By: Iain Colpitts – Mississauga News
April 22, 2018
With more than six decades around horse racing, Bill Galvin can tell you the sport, and close ups with standardbreds in general, lend themselves to strong literature.
The Mississauga resident, who was inducted into the Canadian Horse Racing Hall of Fame in 2014 for all of his work as a writer, publicist, promoter and race official, has been passionate about horse racing since he was growing up in Arnprior.
He’s now hoping children will catch on to that passion through the Youth Literary Derby writing contest for children from grades 5-8.
“It’s been a pretty enthusiastic response,” Galvin said. “Because it’s provincewide, we’ve got the chance of getting to over 2 or 3 million students, maybe more.”
The derby is now open to children across Ontario up until June 15. Through the program, Galvin and his partners are arranging for trips to standardbred breeding farms and children are encouraged to write a poem or essay about the experience.
It is scheduled in the midst of foaling season in April and May.
The derby is revamped from a similar program he oversaw years ago.
The top three winners in each category (poem and essay) will receive prizes of $250, $150 and $100, respectively. Those same amounts will be donated to the entrant’s school or a local library if the child is home-schooled.
“I put a note in there to challenge (children) to get away from computers and let the kids get back to nature a little bit, connect with horses,” said Galvin, who published Ballads of the Turf and Other Doggerels in 2006.
The Youth Literary Derby is sponsored by Tom Rankin, a standardbred breeder and owner from St. Catharines.
Schools are responsible for transporting students to the farms, but program organizers will co-ordinate the visits.
Visits to farms began recently and for students in Peel, there are trips planned to nearby farms, such as Winbak Farm in Caledon May 26 and Joe & Karen Hudon Farm in Acton on May 27.
Galvin and a number of partners are getting the word out to various school boards in Ontario,
They’ve received endorsements from many groups, including the Mississauga Arts Council.
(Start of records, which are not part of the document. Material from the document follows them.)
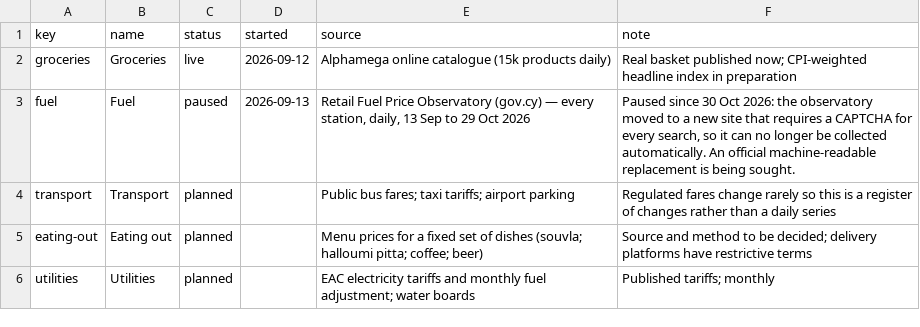
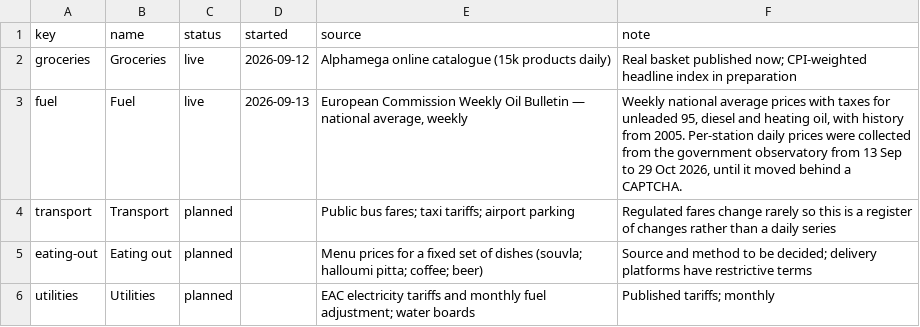
Before and after one commit to George649451/cy-grocery-index, a CSV file: data/modules.csv, drawn as a sheet.

```diff
--- a/data/modules.csv
+++ b/data/modules.csv
@@ -2,3 +2,3 @@ key,name,status,started,source,note
 groceries,Groceries,live,2026-09-12,Alphamega online catalogue (15k products daily),Real basket published now; CPI-weighted headline index in preparation
-fuel,Fuel,paused,2026-09-13,"Retail Fuel Price Observatory (gov.cy) — every station, daily, 13 Sep to 29 Oct 2026","Paused since 30 Oct 2026: the observatory moved to a new site that requires a CAPTCHA for every search, so it can no longer be collected automatically. An official machine-readable replacement is being sought."
+fuel,Fuel,live,2026-09-13,"European Commission Weekly Oil Bulletin — national average, weekly","Weekly national average prices with taxes for unleaded 95, diesel and heating oil, with history from 2005. Per-station daily prices were collected from the government observatory from 13 Sep to 29 Oct 2026, until it moved behind a CAPTCHA."
 transport,Transport,planned,,Public bus fares; taxi tariffs; airport parking,Regulated fares change rarely so this is a register of changes rather than a daily series
```
Also changed, not shown: 9 other files.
“Essential to creative expression is the stimulating effect of experiencing something new, something that engages your senses and prompts you to think differently, see differently, feel differently.” stated Mississauga Arts Council executive director Mike Douglas.
“At the Mississauga Arts Council we were immediately impressed by the presence of all of these stimulants in the new Youth Literary Derby. Kids away from home on a farm, engaging with magnificent horses and writing about it.”
From all of his years being around horses, Galvin can say encounters with standardbreds are a one-of-a-kind experience.
“Standardbreds have a bit of a different temperament,” Galvin said. “They’re very friendly, they cosy up to you. There’s just something about them that is different from other breeds. They just make friends easy.”
For more information, visit youthliteraryderby.ca.